It is obvious from this reading that 20th century writing is very different from Early American Writing and even Romantic age writing. This was harder for me to read and grasp a bigger idea from. I think it is important to keep in mind the idea of chaos and absurdity when reading this poem. It doesn't flow like we typically think of flowing but I think Elliot does have a bigger idea in mind even if it is not as explicit as the average reader would like.
Throughout this writing, people are constantly trying to discover themselves and fulfillment in other people. This is evident in all of the many unsuccessful relationships that take place throughout one example being the typist and the clerk. The typist ends up being thankful that it is over! Not exactly what we would define as a fulfilling relationship (lines 250-255). It is also evident in the bar scene with the two girlfriends. This scene is also a good picture of the marriage and gender roles that existed during the 1920s ("What you get married for if you don't want children?) line 164.
This poem also has a desperate, frustrating feel to it. I think this is how Elliot feels about the society he finds himself in. There doesn't seem to be any hope left in humanity post World War I. This is evident in the scene when he is discussing how there is no water to be found anywhere (lines 345-355). Desperation is also evident in lines 111-114 when he is describing the wealthy woman who is racked with nerves and hungry for attention from somebody.
Elliot's writing reminded me a little of Whitman when he wrote about the rock and the shadows (lines 25-30). Here, Elliot is utilizing nature to make a broader point which Whitman frequently did. I think Elliot is trying to say here that the present is something that is more than the past and the future (the shadows ahead or behind you). There is rest and peace in the shadow.

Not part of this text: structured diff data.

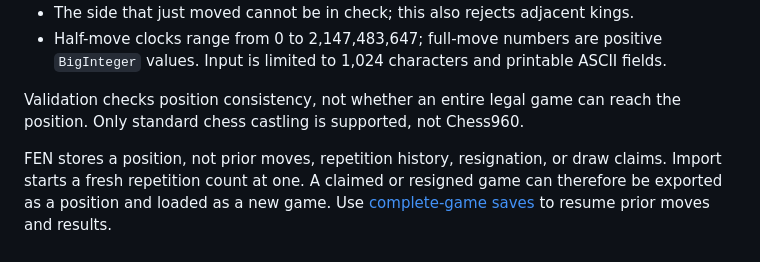
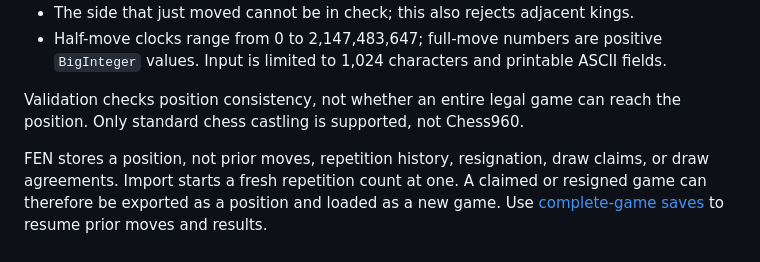
Before and after one commit to ayodhettz/Chess, a Markdown page: docs/fen.md, the part around the change. Drawn GitHub-style.

```diff
--- a/docs/fen.md
+++ b/docs/fen.md
@@ -42,7 +42,7 @@ consecutive run of empty squares.
 Validation checks position consistency, not whether an entire legal game can reach the position.
 Only standard chess castling is supported, not Chess960.
 
-FEN stores a position, not prior moves, repetition history, resignation, or draw claims.
+FEN stores a position, not prior moves, repetition history, resignation, draw claims, or draw agreements.
 Import starts a fresh repetition count at one. A claimed or resigned game can therefore
 be exported as a position and loaded as a new game. Use [complete-game saves](saved-games.md) to resume prior moves and results.
 
```
Also changed, not shown: docs/draws.md (added, +50 -0 lines), docs/gameplay.md (+4 -3 lines), docs/saved-games.md (+1 -0 lines), docs/draw-controls.png (added), docs/draw-offer.png (added), 1 other file.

Overall, this poem has an air that is sad and depressing. This is supported by the death by water section in which Elliot reminds his readers that everyone is susceptible to old age and eventually death. Also in lines 175-185, Elliot writes about the riverside in order to express his view that the good times have already come and gone and they have left behind sadness and tears ("other testimony of summer nights").